# Assignment:
Output every line of the listing as it stands.

# Exercise material:
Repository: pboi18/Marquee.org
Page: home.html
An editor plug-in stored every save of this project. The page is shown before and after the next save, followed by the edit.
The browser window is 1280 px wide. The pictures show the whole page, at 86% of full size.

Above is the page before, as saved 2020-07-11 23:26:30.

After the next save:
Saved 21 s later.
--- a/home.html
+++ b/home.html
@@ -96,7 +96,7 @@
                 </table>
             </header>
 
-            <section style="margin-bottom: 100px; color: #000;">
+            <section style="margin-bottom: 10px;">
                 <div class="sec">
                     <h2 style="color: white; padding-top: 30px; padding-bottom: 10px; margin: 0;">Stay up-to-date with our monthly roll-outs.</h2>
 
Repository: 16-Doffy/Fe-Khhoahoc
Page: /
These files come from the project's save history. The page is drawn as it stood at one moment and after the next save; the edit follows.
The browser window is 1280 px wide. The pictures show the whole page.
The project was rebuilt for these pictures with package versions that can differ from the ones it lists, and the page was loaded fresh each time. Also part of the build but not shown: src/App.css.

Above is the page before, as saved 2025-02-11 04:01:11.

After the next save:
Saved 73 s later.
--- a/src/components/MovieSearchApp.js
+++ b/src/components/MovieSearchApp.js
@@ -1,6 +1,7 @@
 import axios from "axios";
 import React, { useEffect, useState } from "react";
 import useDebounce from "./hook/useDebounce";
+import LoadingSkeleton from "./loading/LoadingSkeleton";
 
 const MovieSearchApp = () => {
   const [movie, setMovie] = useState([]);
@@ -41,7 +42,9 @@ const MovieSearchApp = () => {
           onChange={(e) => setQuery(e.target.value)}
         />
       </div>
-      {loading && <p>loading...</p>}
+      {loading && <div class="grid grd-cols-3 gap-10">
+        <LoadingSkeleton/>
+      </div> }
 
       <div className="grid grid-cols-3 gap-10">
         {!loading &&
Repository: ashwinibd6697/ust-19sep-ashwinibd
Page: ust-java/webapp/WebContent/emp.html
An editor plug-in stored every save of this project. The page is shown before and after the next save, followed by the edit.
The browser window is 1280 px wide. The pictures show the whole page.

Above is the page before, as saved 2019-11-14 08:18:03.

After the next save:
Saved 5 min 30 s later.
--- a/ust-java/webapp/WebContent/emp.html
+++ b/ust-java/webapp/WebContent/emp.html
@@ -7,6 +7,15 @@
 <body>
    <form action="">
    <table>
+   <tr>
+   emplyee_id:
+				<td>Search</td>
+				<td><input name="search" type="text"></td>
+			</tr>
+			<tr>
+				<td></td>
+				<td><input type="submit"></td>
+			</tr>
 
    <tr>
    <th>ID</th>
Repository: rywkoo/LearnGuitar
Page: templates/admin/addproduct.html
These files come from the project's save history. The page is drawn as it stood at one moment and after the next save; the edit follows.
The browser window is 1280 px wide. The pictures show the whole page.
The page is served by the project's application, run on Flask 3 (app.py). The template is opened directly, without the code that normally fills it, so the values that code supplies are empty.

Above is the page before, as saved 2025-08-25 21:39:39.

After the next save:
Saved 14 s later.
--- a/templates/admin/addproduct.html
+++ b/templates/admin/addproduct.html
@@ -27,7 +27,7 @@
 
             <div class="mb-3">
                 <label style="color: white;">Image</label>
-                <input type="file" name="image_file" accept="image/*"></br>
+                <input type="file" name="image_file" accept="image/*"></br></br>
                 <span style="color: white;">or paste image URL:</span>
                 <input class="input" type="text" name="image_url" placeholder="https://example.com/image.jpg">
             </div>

# Solution to this task:
Repository: pboi18/Marquee.org
Page: home.html
An editor plug-in stored every save of this project. The page is shown before and after the next save, followed by the edit.
The browser window is 1280 px wide. The pictures show the whole page, at 86% of full size.

Above is the page before, as saved 2020-07-11 23:26:30.

After the next save:
Saved 21 s later.
--- a/home.html
+++ b/home.html
@@ -96,7 +96,7 @@
                 </table>
             </header>
 
-            <section style="margin-bottom: 100px; color: #000;">
+            <section style="margin-bottom: 10px;">
                 <div class="sec">
                     <h2 style="color: white; padding-top: 30px; padding-bottom: 10px; margin: 0;">Stay up-to-date with our monthly roll-outs.</h2>
 
Repository: 16-Doffy/Fe-Khhoahoc
Page: /
These files come from the project's save history. The page is drawn as it stood at one moment and after the next save; the edit follows.
The browser window is 1280 px wide. The pictures show the whole page.
The project was rebuilt for these pictures with package versions that can differ from the ones it lists, and the page was loaded fresh each time. Also part of the build but not shown: src/App.css.

Above is the page before, as saved 2025-02-11 04:01:11.

After the next save:
Saved 73 s later.
--- a/src/components/MovieSearchApp.js
+++ b/src/components/MovieSearchApp.js
@@ -1,6 +1,7 @@
 import axios from "axios";
 import React, { useEffect, useState } from "react";
 import useDebounce from "./hook/useDebounce";
+import LoadingSkeleton from "./loading/LoadingSkeleton";
 
 const MovieSearchApp = () => {
   const [movie, setMovie] = useState([]);
@@ -41,7 +42,9 @@ const MovieSearchApp = () => {
           onChange={(e) => setQuery(e.target.value)}
         />
       </div>
-      {loading && <p>loading...</p>}
+      {loading && <div class="grid grd-cols-3 gap-10">
+        <LoadingSkeleton/>
+      </div> }
 
       <div className="grid grid-cols-3 gap-10">
         {!loading &&
Repository: ashwinibd6697/ust-19sep-ashwinibd
Page: ust-java/webapp/WebContent/emp.html
An editor plug-in stored every save of this project. The page is shown before and after the next save, followed by the edit.
The browser window is 1280 px wide. The pictures show the whole page.

Above is the page before, as saved 2019-11-14 08:18:03.

After the next save:
Saved 5 min 30 s later.
--- a/ust-java/webapp/WebContent/emp.html
+++ b/ust-java/webapp/WebContent/emp.html
@@ -7,6 +7,15 @@
 <body>
    <form action="">
    <table>
+   <tr>
+   emplyee_id:
+				<td>Search</td>
+				<td><input name="search" type="text"></td>
+			</tr>
+			<tr>
+				<td></td>
+				<td><input type="submit"></td>
+			</tr>
 
    <tr>
    <th>ID</th>
Repository: rywkoo/LearnGuitar
Page: templates/admin/addproduct.html
These files come from the project's save history. The page is drawn as it stood at one moment and after the next save; the edit follows.
The browser window is 1280 px wide. The pictures show the whole page.
The page is served by the project's application, run on Flask 3 (app.py). The template is opened directly, without the code that normally fills it, so the values that code supplies are empty.

Above is the page before, as saved 2025-08-25 21:39:39.

After the next save:
Saved 14 s later.
--- a/templates/admin/addproduct.html
+++ b/templates/admin/addproduct.html
@@ -27,7 +27,7 @@
 
             <div class="mb-3">
                 <label style="color: white;">Image</label>
-                <input type="file" name="image_file" accept="image/*"></br>
+                <input type="file" name="image_file" accept="image/*"></br></br>
                 <span style="color: white;">or paste image URL:</span>
                 <input class="input" type="text" name="image_url" placeholder="https://example.com/image.jpg">
             </div>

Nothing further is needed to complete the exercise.